__Exercise instructions__
Images are to be left out; everything else in the listing should be repeated exactly.

__Data excerpts__
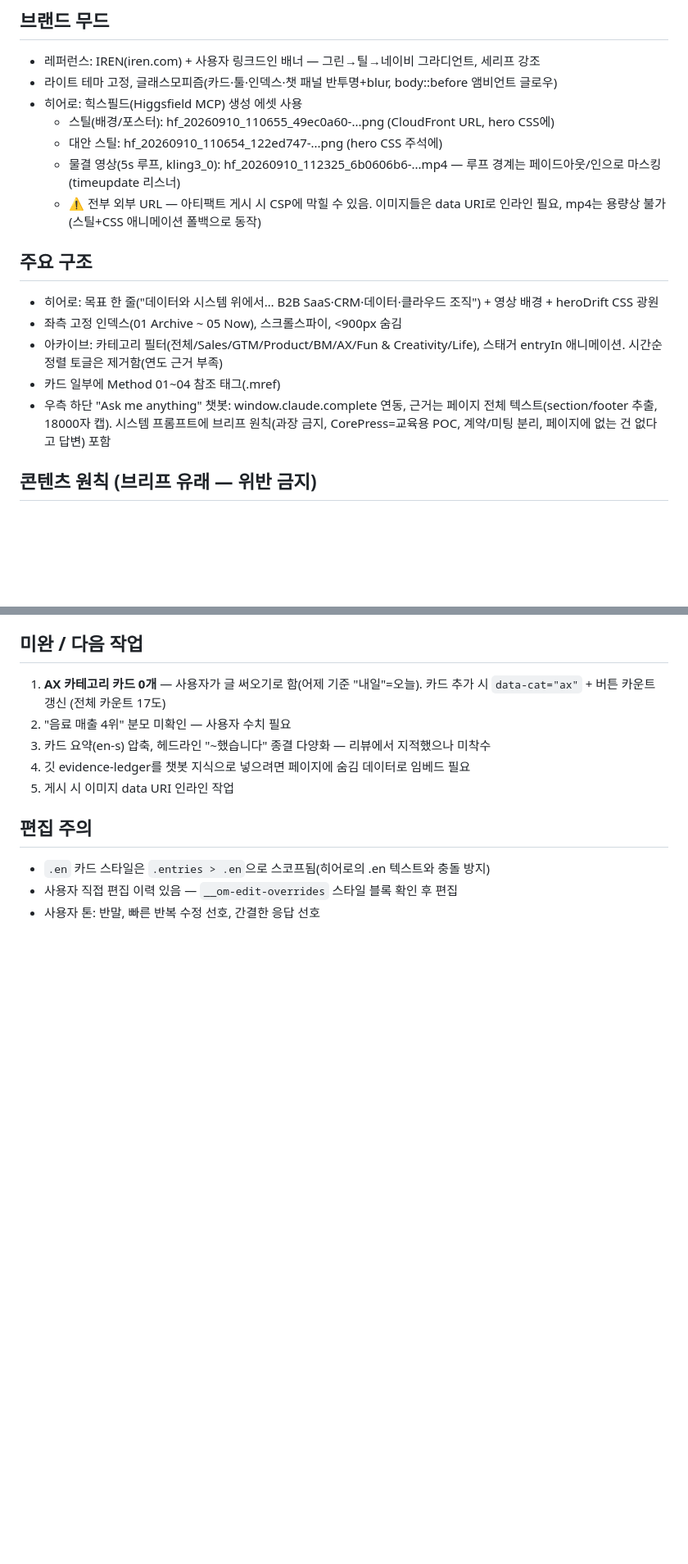
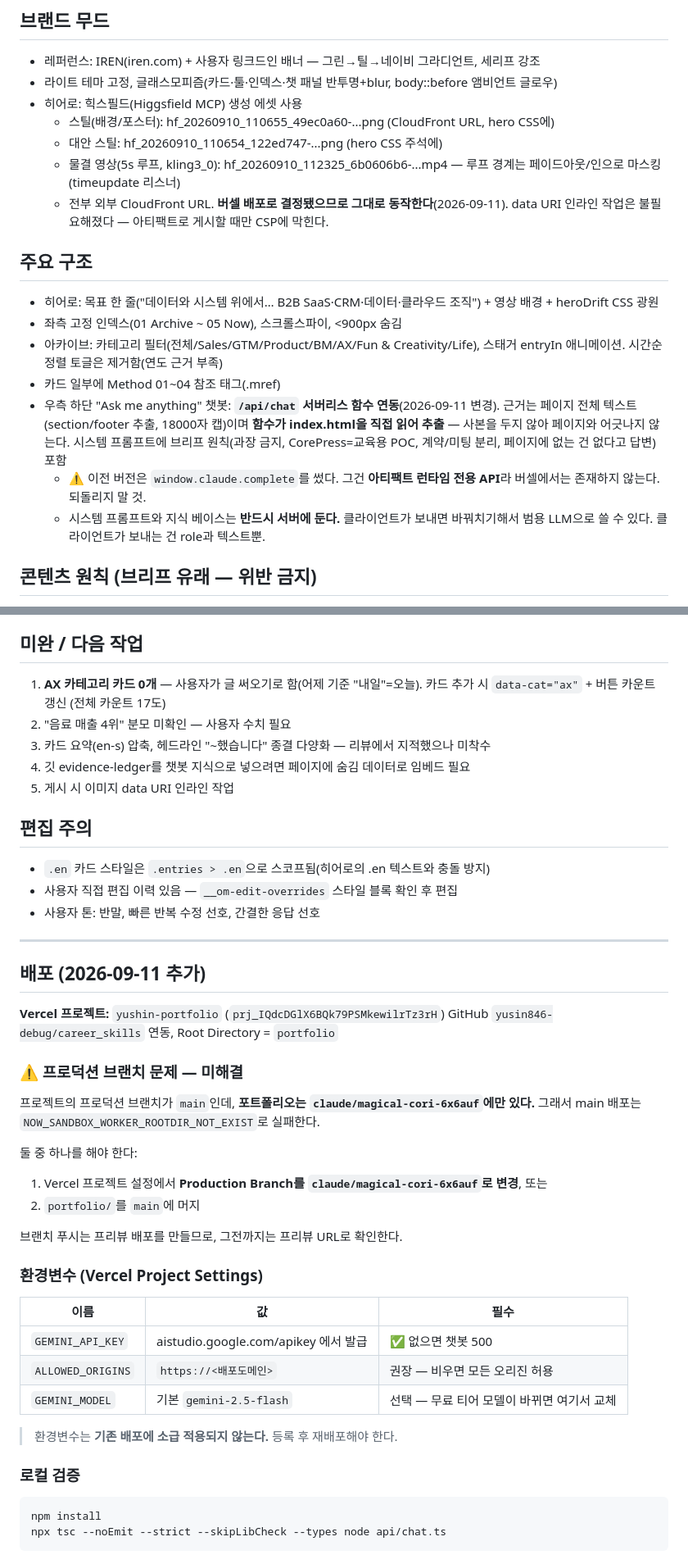
Before and after one commit to yusin846-debug/career_skills, a Markdown page: portfolio/HANDOFF.md, 2 parts joined by grey strips. Shown at 82% size. Drawn GitHub-style; blank space fills up the shorter version.

Commit message:
Document the deployment setup in the handoff note
The note still described the chatbot as calling the artifact runtime and warned
about inlining hero assets for CSP — both wrong since the move to Vercel and
Gemini, and both the kind of stale instruction a later session would follow.

Records the production-branch problem rather than leaving it to be rediscovered:
the project builds from main, where the portfolio directory does not exist, so
the first deployment failed on a missing root directory.

Co-Authored-By: Claude Opus 5 <noreply@anthropic.com>
Claude-Session: https://claude.ai/code/session_01M96QhUfjgfqFVT3Y6GQgq5

````diff
--- a/portfolio/HANDOFF.md
+++ b/portfolio/HANDOFF.md
@@ -13,14 +13,16 @@
   - 스틸(배경/포스터): hf_20260910_110655_49ec0a60-...png (CloudFront URL, hero CSS에)
   - 대안 스틸: hf_20260910_110654_122ed747-...png (hero CSS 주석에)
   - 물결 영상(5s 루프, kling3_0): hf_20260910_112325_6b0606b6-...mp4 — 루프 경계는 페이드아웃/인으로 마스킹(timeupdate 리스너)
-  - ⚠ 전부 외부 URL — 아티팩트 게시 시 CSP에 막힐 수 있음. 이미지들은 data URI로 인라인 필요, mp4는 용량상 불가(스틸+CSS 애니메이션 폴백으로 동작)
+  - 전부 외부 CloudFront URL. **버셀 배포로 결정됐으므로 그대로 동작한다**(2026-09-11). data URI 인라인 작업은 불필요해졌다 — 아티팩트로 게시할 때만 CSP에 막힌다.
 
 ## 주요 구조
 - 히어로: 목표 한 줄("데이터와 시스템 위에서… B2B SaaS·CRM·데이터·클라우드 조직") + 영상 배경 + heroDrift CSS 광원
 - 좌측 고정 인덱스(01 Archive ~ 05 Now), 스크롤스파이, <900px 숨김
 - 아카이브: 카테고리 필터(전체/Sales/GTM/Product/BM/AX/Fun & Creativity/Life), 스태거 entryIn 애니메이션. 시간순 정렬 토글은 제거함(연도 근거 부족)
 - 카드 일부에 Method 01~04 참조 태그(.mref)
-- 우측 하단 "Ask me anything" 챗봇: window.claude.complete 연동, 근거는 페이지 전체 텍스트(section/footer 추출, 18000자 캡). 시스템 프롬프트에 브리프 원칙(과장 금지, CorePress=교육용 POC, 계약/미팅 분리, 페이지에 없는 건 없다고 답변) 포함
+- 우측 하단 "Ask me anything" 챗봇: **`/api/chat` 서버리스 함수 연동**(2026-09-11 변경). 근거는 페이지 전체 텍스트(section/footer 추출, 18000자 캡)이며 **함수가 index.html을 직접 읽어 추출** — 사본을 두지 않아 페이지와 어긋나지 않는다. 시스템 프롬프트에 브리프 원칙(과장 금지, CorePress=교육용 POC, 계약/미팅 분리, 페이지에 없는 건 없다고 답변) 포함
+  - ⚠️ 이전 버전은 `window.claude.complete`를 썼다. 그건 **아티팩트 런타임 전용 API**라 버셀에서는 존재하지 않는다. 되돌리지 말 것.
+  - 시스템 프롬프트와 지식 베이스는 **반드시 서버에 둔다.** 클라이언트가 보내면 바꿔치기해서 범용 LLM으로 쓸 수 있다. 클라이언트가 보내는 건 role과 텍스트뿐.
 
 ## 콘텐츠 원칙 (브리프 유래 — 위반 금지)
 - 수치는 기억 기준 초안, 상단 notice 유지 중(검증 후 제거 예정)
@@ -40,3 +42,38 @@
 - `.en` 카드 스타일은 `.entries > .en`으로 스코프됨(히어로의 .en 텍스트와 충돌 방지)
 - 사용자 직접 편집 이력 있음 — `__om-edit-overrides` 스타일 블록 확인 후 편집
 - 사용자 톤: 반말, 빠른 반복 수정 선호, 간결한 응답 선호
+
+---
+
+## 배포 (2026-09-11 추가)
+
+**Vercel 프로젝트:** `yushin-portfolio` (`prj_IQdcDGlX6BQk79PSMkewilrTz3rH`)
+GitHub `yusin846-debug/career_skills` 연동, Root Directory = `portfolio`
+
+### ⚠️ 프로덕션 브랜치 문제 — 미해결
+
+프로젝트의 프로덕션 브랜치가 `main`인데, **포트폴리오는 `claude/magical-cori-6x6auf`에만 있다.**
+그래서 main 배포는 `NOW_SANDBOX_WORKER_ROOTDIR_NOT_EXIST`로 실패한다.
+
+둘 중 하나를 해야 한다:
+1. Vercel 프로젝트 설정에서 **Production Branch를 `claude/magical-cori-6x6auf`로 변경**, 또는
+2. `portfolio/`를 `main`에 머지
+
+브랜치 푸시는 프리뷰 배포를 만들므로, 그전까지는 프리뷰 URL로 확인한다.
+
+### 환경변수 (Vercel Project Settings)
+
+| 이름 | 값 | 필수 |
+|---|---|---|
+| `GEMINI_API_KEY` | aistudio.google.com/apikey 에서 발급 | ✅ 없으면 챗봇 500 |
+| `ALLOWED_ORIGINS` | `https://<배포도메인>` | 권장 — 비우면 모든 오리진 허용 |
+| `GEMINI_MODEL` | 기본 `gemini-2.5-flash` | 선택 — 무료 티어 모델이 바뀌면 여기서 교체 |
+
+> 환경변수는 **기존 배포에 소급 적용되지 않는다.** 등록 후 재배포해야 한다.
+
+### 로컬 검증
+
+```
+npm install
+npx tsc --noEmit --strict --skipLibCheck --types node api/chat.ts
+```
````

__Output for this task__
Before and after one commit to yusin846-debug/career_skills, a Markdown page: portfolio/HANDOFF.md, 2 parts joined by grey strips. Shown at 82% size. Drawn GitHub-style; blank space fills up the shorter version.

Commit message:
Document the deployment setup in the handoff note
The note still described the chatbot as calling the artifact runtime and warned
about inlining hero assets for CSP — both wrong since the move to Vercel and
Gemini, and both the kind of stale instruction a later session would follow.

Records the production-branch problem rather than leaving it to be rediscovered:
the project builds from main, where the portfolio directory does not exist, so
the first deployment failed on a missing root directory.

Co-Authored-By: Claude Opus 5 <noreply@anthropic.com>
Claude-Session: https://claude.ai/code/session_01M96QhUfjgfqFVT3Y6GQgq5

````diff
--- a/portfolio/HANDOFF.md
+++ b/portfolio/HANDOFF.md
@@ -13,14 +13,16 @@
   - 스틸(배경/포스터): hf_20260910_110655_49ec0a60-...png (CloudFront URL, hero CSS에)
   - 대안 스틸: hf_20260910_110654_122ed747-...png (hero CSS 주석에)
   - 물결 영상(5s 루프, kling3_0): hf_20260910_112325_6b0606b6-...mp4 — 루프 경계는 페이드아웃/인으로 마스킹(timeupdate 리스너)
-  - ⚠ 전부 외부 URL — 아티팩트 게시 시 CSP에 막힐 수 있음. 이미지들은 data URI로 인라인 필요, mp4는 용량상 불가(스틸+CSS 애니메이션 폴백으로 동작)
+  - 전부 외부 CloudFront URL. **버셀 배포로 결정됐으므로 그대로 동작한다**(2026-09-11). data URI 인라인 작업은 불필요해졌다 — 아티팩트로 게시할 때만 CSP에 막힌다.
 
 ## 주요 구조
 - 히어로: 목표 한 줄("데이터와 시스템 위에서… B2B SaaS·CRM·데이터·클라우드 조직") + 영상 배경 + heroDrift CSS 광원
 - 좌측 고정 인덱스(01 Archive ~ 05 Now), 스크롤스파이, <900px 숨김
 - 아카이브: 카테고리 필터(전체/Sales/GTM/Product/BM/AX/Fun & Creativity/Life), 스태거 entryIn 애니메이션. 시간순 정렬 토글은 제거함(연도 근거 부족)
 - 카드 일부에 Method 01~04 참조 태그(.mref)
-- 우측 하단 "Ask me anything" 챗봇: window.claude.complete 연동, 근거는 페이지 전체 텍스트(section/footer 추출, 18000자 캡). 시스템 프롬프트에 브리프 원칙(과장 금지, CorePress=교육용 POC, 계약/미팅 분리, 페이지에 없는 건 없다고 답변) 포함
+- 우측 하단 "Ask me anything" 챗봇: **`/api/chat` 서버리스 함수 연동**(2026-09-11 변경). 근거는 페이지 전체 텍스트(section/footer 추출, 18000자 캡)이며 **함수가 index.html을 직접 읽어 추출** — 사본을 두지 않아 페이지와 어긋나지 않는다. 시스템 프롬프트에 브리프 원칙(과장 금지, CorePress=교육용 POC, 계약/미팅 분리, 페이지에 없는 건 없다고 답변) 포함
+  - ⚠️ 이전 버전은 `window.claude.complete`를 썼다. 그건 **아티팩트 런타임 전용 API**라 버셀에서는 존재하지 않는다. 되돌리지 말 것.
+  - 시스템 프롬프트와 지식 베이스는 **반드시 서버에 둔다.** 클라이언트가 보내면 바꿔치기해서 범용 LLM으로 쓸 수 있다. 클라이언트가 보내는 건 role과 텍스트뿐.
 
 ## 콘텐츠 원칙 (브리프 유래 — 위반 금지)
 - 수치는 기억 기준 초안, 상단 notice 유지 중(검증 후 제거 예정)
@@ -40,3 +42,38 @@
 - `.en` 카드 스타일은 `.entries > .en`으로 스코프됨(히어로의 .en 텍스트와 충돌 방지)
 - 사용자 직접 편집 이력 있음 — `__om-edit-overrides` 스타일 블록 확인 후 편집
 - 사용자 톤: 반말, 빠른 반복 수정 선호, 간결한 응답 선호
+
+---
+
+## 배포 (2026-09-11 추가)
+
+**Vercel 프로젝트:** `yushin-portfolio` (`prj_IQdcDGlX6BQk79PSMkewilrTz3rH`)
+GitHub `yusin846-debug/career_skills` 연동, Root Directory = `portfolio`
+
+### ⚠️ 프로덕션 브랜치 문제 — 미해결
+
+프로젝트의 프로덕션 브랜치가 `main`인데, **포트폴리오는 `claude/magical-cori-6x6auf`에만 있다.**
+그래서 main 배포는 `NOW_SANDBOX_WORKER_ROOTDIR_NOT_EXIST`로 실패한다.
+
+둘 중 하나를 해야 한다:
+1. Vercel 프로젝트 설정에서 **Production Branch를 `claude/magical-cori-6x6auf`로 변경**, 또는
+2. `portfolio/`를 `main`에 머지
+
+브랜치 푸시는 프리뷰 배포를 만들므로, 그전까지는 프리뷰 URL로 확인한다.
+
+### 환경변수 (Vercel Project Settings)
+
+| 이름 | 값 | 필수 |
+|---|---|---|
+| `GEMINI_API_KEY` | aistudio.google.com/apikey 에서 발급 | ✅ 없으면 챗봇 500 |
+| `ALLOWED_ORIGINS` | `https://<배포도메인>` | 권장 — 비우면 모든 오리진 허용 |
+| `GEMINI_MODEL` | 기본 `gemini-2.5-flash` | 선택 — 무료 티어 모델이 바뀌면 여기서 교체 |
+
+> 환경변수는 **기존 배포에 소급 적용되지 않는다.** 등록 후 재배포해야 한다.
+
+### 로컬 검증
+
+```
+npm install
+npx tsc --noEmit --strict --skipLibCheck --types node api/chat.ts
+```
````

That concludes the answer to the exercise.